### WHAT IS BEING ASKED
Among the entries, which lines carry the string "choicesRatio"? Copy each of them.

(EXCERPTED DATA)

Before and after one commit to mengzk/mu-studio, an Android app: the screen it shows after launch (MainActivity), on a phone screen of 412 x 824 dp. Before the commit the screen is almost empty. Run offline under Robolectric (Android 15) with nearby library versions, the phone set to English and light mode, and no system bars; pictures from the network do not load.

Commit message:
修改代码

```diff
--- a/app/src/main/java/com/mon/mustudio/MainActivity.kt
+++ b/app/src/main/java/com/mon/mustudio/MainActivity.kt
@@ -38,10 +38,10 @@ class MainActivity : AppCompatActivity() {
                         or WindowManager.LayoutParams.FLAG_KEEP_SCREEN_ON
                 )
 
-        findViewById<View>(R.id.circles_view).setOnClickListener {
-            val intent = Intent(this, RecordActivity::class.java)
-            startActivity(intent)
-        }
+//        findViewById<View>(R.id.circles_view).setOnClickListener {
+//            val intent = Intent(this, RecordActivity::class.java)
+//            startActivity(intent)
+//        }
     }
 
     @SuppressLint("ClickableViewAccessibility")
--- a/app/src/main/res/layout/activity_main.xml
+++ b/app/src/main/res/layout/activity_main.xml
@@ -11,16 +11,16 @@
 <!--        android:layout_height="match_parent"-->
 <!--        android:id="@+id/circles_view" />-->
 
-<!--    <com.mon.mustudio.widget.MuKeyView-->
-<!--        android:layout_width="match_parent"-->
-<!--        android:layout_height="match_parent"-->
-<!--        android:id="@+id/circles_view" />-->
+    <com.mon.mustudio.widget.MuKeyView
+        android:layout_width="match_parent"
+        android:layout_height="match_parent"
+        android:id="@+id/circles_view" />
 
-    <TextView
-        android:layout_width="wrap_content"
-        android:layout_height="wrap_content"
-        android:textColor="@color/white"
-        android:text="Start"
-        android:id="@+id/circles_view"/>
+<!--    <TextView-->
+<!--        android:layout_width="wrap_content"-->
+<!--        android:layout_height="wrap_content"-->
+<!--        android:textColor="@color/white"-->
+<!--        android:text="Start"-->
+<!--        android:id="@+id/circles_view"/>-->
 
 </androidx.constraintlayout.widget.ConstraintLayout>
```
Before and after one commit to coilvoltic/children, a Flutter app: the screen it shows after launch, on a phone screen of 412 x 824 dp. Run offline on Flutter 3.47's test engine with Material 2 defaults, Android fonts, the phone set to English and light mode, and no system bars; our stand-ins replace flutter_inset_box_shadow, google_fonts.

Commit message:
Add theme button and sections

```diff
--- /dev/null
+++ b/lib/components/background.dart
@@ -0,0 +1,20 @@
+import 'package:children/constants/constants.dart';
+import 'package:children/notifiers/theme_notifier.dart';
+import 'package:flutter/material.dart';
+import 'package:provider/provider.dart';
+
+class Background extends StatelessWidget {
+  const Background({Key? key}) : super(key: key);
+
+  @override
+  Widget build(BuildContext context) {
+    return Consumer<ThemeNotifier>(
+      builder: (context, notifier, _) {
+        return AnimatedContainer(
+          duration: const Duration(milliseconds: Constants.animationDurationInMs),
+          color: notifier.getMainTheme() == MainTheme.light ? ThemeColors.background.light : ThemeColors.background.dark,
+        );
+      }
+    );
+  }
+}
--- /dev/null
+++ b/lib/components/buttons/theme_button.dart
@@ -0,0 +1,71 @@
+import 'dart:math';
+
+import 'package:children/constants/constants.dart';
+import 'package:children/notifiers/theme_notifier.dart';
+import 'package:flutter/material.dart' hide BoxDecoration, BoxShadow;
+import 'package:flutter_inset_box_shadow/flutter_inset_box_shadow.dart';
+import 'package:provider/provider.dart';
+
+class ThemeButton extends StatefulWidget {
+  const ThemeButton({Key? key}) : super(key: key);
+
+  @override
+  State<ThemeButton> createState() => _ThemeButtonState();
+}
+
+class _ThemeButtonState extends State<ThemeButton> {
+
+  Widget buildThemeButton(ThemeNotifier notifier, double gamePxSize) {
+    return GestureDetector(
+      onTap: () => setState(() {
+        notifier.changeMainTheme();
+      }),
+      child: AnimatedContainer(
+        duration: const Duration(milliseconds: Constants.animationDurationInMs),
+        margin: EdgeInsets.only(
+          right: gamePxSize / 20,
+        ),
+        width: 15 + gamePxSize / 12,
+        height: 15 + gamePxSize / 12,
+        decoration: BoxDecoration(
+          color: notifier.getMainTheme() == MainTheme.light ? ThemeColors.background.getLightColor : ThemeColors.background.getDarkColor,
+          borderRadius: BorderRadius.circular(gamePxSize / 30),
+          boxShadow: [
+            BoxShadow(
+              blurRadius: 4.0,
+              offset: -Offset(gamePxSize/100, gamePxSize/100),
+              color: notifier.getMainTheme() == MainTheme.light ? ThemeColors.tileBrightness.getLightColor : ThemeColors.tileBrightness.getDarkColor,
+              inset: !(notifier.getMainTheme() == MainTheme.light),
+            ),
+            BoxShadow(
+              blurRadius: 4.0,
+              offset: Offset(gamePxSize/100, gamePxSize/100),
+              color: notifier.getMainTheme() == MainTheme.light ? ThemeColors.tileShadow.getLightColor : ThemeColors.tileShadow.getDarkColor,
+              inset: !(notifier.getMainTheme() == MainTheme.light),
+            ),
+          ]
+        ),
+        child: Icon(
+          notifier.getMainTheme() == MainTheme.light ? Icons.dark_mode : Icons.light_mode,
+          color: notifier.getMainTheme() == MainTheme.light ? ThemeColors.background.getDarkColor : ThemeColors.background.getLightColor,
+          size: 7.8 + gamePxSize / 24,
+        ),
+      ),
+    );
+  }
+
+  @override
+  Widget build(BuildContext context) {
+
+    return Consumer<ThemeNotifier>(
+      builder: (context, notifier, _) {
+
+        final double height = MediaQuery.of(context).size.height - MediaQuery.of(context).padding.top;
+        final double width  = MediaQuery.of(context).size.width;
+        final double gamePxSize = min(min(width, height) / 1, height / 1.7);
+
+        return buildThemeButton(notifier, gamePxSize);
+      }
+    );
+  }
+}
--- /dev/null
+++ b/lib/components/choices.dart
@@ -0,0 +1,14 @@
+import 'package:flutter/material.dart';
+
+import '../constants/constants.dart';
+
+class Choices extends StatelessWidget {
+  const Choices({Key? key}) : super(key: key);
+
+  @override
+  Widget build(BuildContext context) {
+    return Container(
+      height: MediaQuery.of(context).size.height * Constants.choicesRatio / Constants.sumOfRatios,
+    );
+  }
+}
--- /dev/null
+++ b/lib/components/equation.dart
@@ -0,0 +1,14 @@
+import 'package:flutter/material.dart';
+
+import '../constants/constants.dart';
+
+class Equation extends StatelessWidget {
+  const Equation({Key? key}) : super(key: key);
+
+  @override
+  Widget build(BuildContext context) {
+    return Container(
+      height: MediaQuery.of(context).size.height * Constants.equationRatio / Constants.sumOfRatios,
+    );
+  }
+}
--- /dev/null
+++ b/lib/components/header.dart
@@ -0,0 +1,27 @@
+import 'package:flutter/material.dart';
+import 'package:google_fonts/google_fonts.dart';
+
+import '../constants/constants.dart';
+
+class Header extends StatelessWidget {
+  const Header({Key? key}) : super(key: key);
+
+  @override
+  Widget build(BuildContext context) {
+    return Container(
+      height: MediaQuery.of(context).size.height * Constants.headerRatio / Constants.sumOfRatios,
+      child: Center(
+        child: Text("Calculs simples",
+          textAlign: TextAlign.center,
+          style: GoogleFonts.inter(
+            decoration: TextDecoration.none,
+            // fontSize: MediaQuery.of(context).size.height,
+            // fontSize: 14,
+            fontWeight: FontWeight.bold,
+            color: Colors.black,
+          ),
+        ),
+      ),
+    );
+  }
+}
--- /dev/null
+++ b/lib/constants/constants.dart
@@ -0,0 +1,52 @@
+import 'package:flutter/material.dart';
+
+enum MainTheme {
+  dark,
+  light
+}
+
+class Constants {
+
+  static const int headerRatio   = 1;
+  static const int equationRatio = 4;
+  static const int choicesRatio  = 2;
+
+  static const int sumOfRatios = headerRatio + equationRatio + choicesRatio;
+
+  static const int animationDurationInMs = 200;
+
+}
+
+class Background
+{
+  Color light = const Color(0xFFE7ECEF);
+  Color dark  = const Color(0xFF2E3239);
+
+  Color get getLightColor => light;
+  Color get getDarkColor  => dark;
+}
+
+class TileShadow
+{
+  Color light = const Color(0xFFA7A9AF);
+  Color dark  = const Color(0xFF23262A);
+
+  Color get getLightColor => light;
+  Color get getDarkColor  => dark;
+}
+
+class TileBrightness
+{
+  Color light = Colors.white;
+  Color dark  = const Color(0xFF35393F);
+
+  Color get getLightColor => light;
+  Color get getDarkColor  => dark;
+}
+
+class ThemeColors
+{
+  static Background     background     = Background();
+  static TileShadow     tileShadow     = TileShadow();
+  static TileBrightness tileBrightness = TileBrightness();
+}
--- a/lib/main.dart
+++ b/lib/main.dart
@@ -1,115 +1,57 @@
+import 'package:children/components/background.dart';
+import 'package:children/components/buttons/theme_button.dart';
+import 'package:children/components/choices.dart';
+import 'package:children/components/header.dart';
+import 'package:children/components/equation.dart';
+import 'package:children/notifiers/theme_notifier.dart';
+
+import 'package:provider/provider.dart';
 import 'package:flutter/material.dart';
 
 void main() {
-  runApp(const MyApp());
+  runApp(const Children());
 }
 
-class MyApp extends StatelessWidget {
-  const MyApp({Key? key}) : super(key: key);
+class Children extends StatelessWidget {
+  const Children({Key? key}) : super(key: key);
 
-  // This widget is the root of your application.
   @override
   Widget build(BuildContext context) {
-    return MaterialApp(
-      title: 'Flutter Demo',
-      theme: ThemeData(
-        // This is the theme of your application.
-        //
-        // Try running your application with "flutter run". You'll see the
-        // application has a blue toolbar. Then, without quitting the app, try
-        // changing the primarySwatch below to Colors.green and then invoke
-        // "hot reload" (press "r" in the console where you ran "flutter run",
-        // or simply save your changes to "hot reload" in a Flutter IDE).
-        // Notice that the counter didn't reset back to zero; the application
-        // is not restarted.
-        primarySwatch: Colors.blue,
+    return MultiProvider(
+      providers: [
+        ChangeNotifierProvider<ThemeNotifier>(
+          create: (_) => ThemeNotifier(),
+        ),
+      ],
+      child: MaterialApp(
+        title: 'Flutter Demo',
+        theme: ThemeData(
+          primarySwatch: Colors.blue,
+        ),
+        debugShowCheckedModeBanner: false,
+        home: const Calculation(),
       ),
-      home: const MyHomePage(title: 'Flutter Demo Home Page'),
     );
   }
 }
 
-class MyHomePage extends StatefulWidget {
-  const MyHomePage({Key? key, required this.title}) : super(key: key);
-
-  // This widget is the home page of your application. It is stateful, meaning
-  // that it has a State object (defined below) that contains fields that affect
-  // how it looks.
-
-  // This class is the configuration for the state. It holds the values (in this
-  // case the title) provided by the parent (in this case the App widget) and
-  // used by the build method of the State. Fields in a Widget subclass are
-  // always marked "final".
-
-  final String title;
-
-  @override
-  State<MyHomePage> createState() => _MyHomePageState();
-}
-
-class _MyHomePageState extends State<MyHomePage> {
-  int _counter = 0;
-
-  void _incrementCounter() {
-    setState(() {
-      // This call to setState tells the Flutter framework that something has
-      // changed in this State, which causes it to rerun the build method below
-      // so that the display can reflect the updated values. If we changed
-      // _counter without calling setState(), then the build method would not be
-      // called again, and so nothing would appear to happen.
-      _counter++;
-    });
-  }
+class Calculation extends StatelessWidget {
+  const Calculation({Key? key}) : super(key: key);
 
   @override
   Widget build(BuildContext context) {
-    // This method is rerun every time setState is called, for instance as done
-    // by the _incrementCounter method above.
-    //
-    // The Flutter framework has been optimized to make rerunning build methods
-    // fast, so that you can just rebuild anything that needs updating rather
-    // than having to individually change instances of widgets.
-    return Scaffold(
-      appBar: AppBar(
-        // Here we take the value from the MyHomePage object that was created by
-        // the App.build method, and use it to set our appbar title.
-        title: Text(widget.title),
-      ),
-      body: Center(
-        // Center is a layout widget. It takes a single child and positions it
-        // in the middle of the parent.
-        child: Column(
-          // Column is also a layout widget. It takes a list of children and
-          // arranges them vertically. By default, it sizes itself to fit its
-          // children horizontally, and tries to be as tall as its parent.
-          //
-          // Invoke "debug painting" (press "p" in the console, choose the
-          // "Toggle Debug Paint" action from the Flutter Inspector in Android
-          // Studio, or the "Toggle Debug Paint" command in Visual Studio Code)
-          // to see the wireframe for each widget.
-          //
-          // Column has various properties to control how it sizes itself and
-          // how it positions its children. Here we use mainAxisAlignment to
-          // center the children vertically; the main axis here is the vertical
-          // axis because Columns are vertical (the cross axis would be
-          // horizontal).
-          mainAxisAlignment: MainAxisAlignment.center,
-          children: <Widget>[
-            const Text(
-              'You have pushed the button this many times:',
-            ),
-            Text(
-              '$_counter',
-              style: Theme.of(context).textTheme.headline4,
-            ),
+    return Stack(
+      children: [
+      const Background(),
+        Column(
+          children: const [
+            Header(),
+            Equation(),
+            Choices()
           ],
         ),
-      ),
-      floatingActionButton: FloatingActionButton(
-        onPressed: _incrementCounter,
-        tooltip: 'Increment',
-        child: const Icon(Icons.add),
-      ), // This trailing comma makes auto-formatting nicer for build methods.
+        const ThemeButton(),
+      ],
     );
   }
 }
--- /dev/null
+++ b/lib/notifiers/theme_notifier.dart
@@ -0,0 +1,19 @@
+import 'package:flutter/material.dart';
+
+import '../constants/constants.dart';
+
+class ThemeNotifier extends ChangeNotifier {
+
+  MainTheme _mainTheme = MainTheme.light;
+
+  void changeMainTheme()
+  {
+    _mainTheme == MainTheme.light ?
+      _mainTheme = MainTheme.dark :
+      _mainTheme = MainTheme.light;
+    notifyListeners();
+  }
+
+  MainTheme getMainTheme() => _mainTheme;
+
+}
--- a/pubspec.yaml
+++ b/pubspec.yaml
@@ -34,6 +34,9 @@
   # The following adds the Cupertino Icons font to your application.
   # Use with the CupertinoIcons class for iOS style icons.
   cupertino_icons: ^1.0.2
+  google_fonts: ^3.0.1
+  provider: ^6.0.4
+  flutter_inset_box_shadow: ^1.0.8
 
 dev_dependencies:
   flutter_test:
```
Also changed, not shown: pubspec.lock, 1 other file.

(End EXCERPTED DATA)

### FINAL ANSWER
+      height: MediaQuery.of(context).size.height * Constants.choicesRatio / Constants.sumOfRatios,
+  static const int choicesRatio  = 2;
+  static const int sumOfRatios = headerRatio + equationRatio + choicesRatio;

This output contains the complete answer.